Charles Allen Melton, 79, a retired Army Corps of Engineers colonel who also was an automotive technology professor at Northern Virginia Community College, died of a heart attack June 10 at a hospital in Winter Haven, Fla.
Col. Melton, an Alexandria resident since 1963, had traveled to Winter Haven to attend a friend's funeral.
He served 31 years with the Corps of Engineers, beginning in 1942. He served in Europe during World War II and in Korea and Vietnam during the wars there. At the time of his retirement in 1973, he was post engineer at Fort Belvoir.
His military honors included two Bronze Stars.
From 1974 to 1988, he taught at NOVA's Alexandria campus.
He was born in Lorain, Ohio.
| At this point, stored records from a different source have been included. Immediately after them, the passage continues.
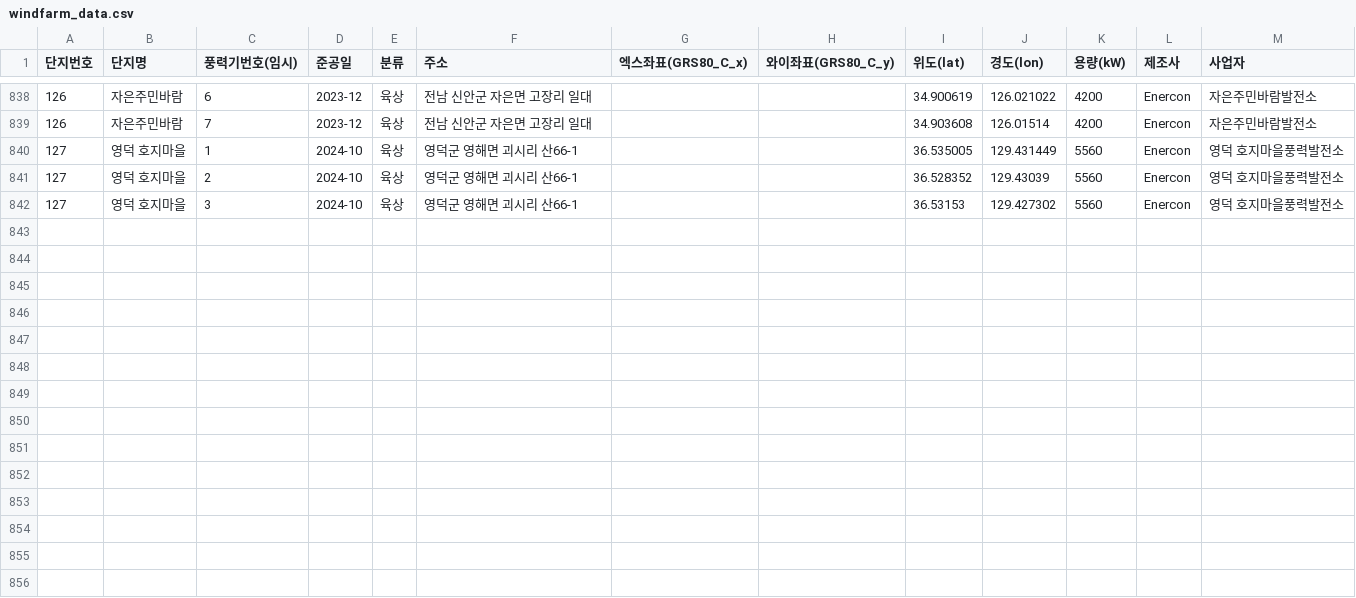
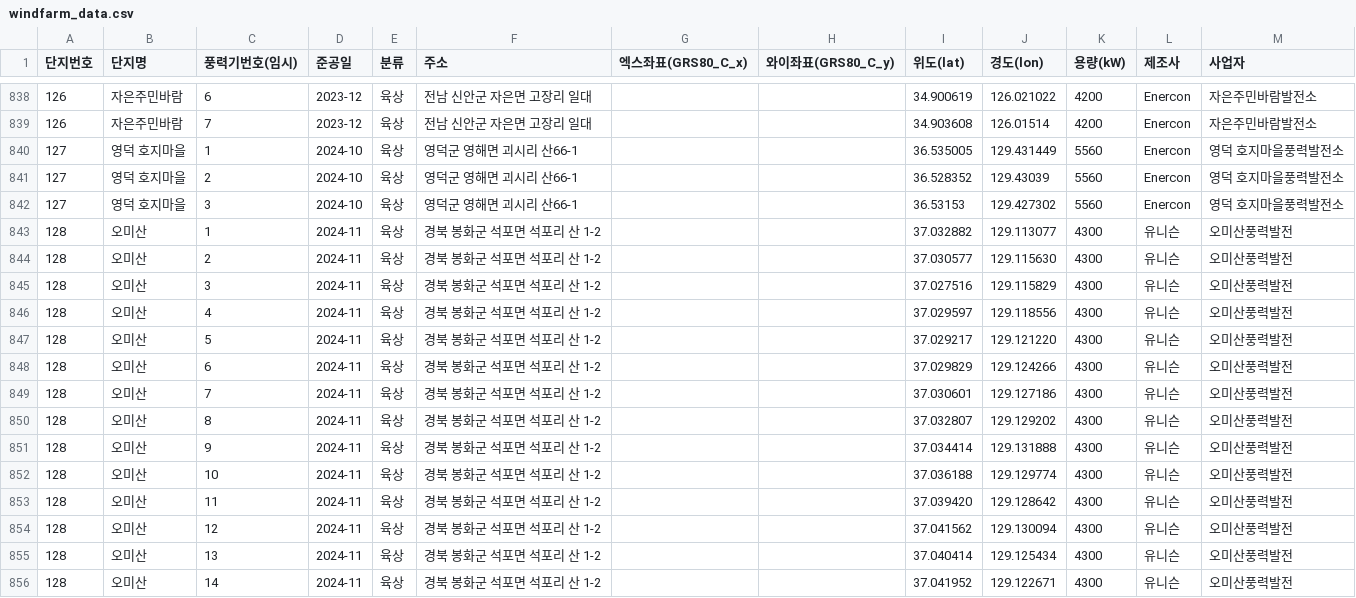
Before and after one commit to Jang1117/wind, a CSV file: windfarm_data.csv, drawn as a sheet; only a part is shown, gaps mark what is left out; the diff names each change by its address in the sheet, - before the commit and + after, or states it on an @@ line.

Commit message:
Update windfarm_data.csv

```diff
--- a/windfarm_data.csv
+++ b/windfarm_data.csv
+row 843: 128 | 오미산 | 1 | 2024-11 | 육상 | 경북 봉화군 석포면 석포리 산 1-2 |  |  | 37.032882 | 129.113077 | 4300 | 유니슨 | 오미산풍력발전
+row 844: 128 | 오미산 | 2 | 2024-11 | 육상 | 경북 봉화군 석포면 석포리 산 1-2 |  |  | 37.030577 | 129.115630 | 4300 | 유니슨 | 오미산풍력발전
+row 845: 128 | 오미산 | 3 | 2024-11 | 육상 | 경북 봉화군 석포면 석포리 산 1-2 |  |  | 37.027516 | 129.115829 | 4300 | 유니슨 | 오미산풍력발전
+row 846: 128 | 오미산 | 4 | 2024-11 | 육상 | 경북 봉화군 석포면 석포리 산 1-2 |  |  | 37.029597 | 129.118556 | 4300 | 유니슨 | 오미산풍력발전
+row 847: 128 | 오미산 | 5 | 2024-11 | 육상 | 경북 봉화군 석포면 석포리 산 1-2 |  |  | 37.029217 | 129.121220 | 4300 | 유니슨 | 오미산풍력발전
+row 848: 128 | 오미산 | 6 | 2024-11 | 육상 | 경북 봉화군 석포면 석포리 산 1-2 |  |  | 37.029829 | 129.124266 | 4300 | 유니슨 | 오미산풍력발전
+row 849: 128 | 오미산 | 7 | 2024-11 | 육상 | 경북 봉화군 석포면 석포리 산 1-2 |  |  | 37.030601 | 129.127186 | 4300 | 유니슨 | 오미산풍력발전
+row 850: 128 | 오미산 | 8 | 2024-11 | 육상 | 경북 봉화군 석포면 석포리 산 1-2 |  |  | 37.032807 | 129.129202 | 4300 | 유니슨 | 오미산풍력발전
+row 851: 128 | 오미산 | 9 | 2024-11 | 육상 | 경북 봉화군 석포면 석포리 산 1-2 |  |  | 37.034414 | 129.131888 | 4300 | 유니슨 | 오미산풍력발전
+row 852: 128 | 오미산 | 10 | 2024-11 | 육상 | 경북 봉화군 석포면 석포리 산 1-2 |  |  | 37.036188 | 129.129774 | 4300 | 유니슨 | 오미산풍력발전
+row 853: 128 | 오미산 | 11 | 2024-11 | 육상 | 경북 봉화군 석포면 석포리 산 1-2 |  |  | 37.039420 | 129.128642 | 4300 | 유니슨 | 오미산풍력발전
+row 854: 128 | 오미산 | 12 | 2024-11 | 육상 | 경북 봉화군 석포면 석포리 산 1-2 |  |  | 37.041562 | 129.130094 | 4300 | 유니슨 | 오미산풍력발전
+row 855: 128 | 오미산 | 13 | 2024-11 | 육상 | 경북 봉화군 석포면 석포리 산 1-2 |  |  | 37.040414 | 129.125434 | 4300 | 유니슨 | 오미산풍력발전
+row 856: 128 | 오미산 | 14 | 2024-11 | 육상 | 경북 봉화군 석포면 석포리 산 1-2 |  |  | 37.041952 | 129.122671 | 4300 | 유니슨 | 오미산풍력발전
```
He was a graduate of Ohio State University. He received a master's degree in mechanical engineering from the University of Wisconsin and a doctorate in education from Nova Southeastern University in Fort Lauderdale, Fla.
His wife, Geraldine Melton, died in 1991. Survivors include four children, Teresa Harp of Manassas, Michael Melton of Boston, James Melton of Alexandria and Charles Melton Jr. of Yutan, Neb.; and six grandchildren.
Loraine V. Lowry
Loraine V. Lowry, 83, a retired legal secretary who had lived in the Washington area for 60 years, died of congestive heart failure July 5 at Inova Fairfax Hospital.
Mrs. Lowry, who lived in Falls Church, worked for the Washington firm of Trammel, Rand & Nathan from 1951 to 1988. Earlier, she was a State Department secretary and worked in the office of Rep. Victor E. Wickersham (D-Okla.).
Mrs. Lowry was born in Oswego, Kan., and was raised in Oklahoma.
Her marriage to Elroy Lowry ended in divorce.
Survivors include a son, Robert L. Lowry Sr. of Falls Church; a sister; four grandchildren; and eight great-grandchildren.
Francis A. `Frank' Connors
Francis A. "Frank" Connors, 70, an exhibitions coordinator at the Capital Centre in the 1970s and 1980s, died June 23 at his home in Washington.
He had suffered a stroke and had a heart ailment.
Mr. Connors was born in Lawrence, Mass.
He served in the Army in Germany after World War II and moved to Washington in 1949.
Mr. Connors worked first at the Bureau of National Affairs as a typist and copy cutter and later for the National Association of Broadcasters.
He was a Eucharistic minister and office worker at St. Stephen the Martyr Catholic Church in Washington and a volunteer at George Washington University Hospital.
There are no immediate survivors.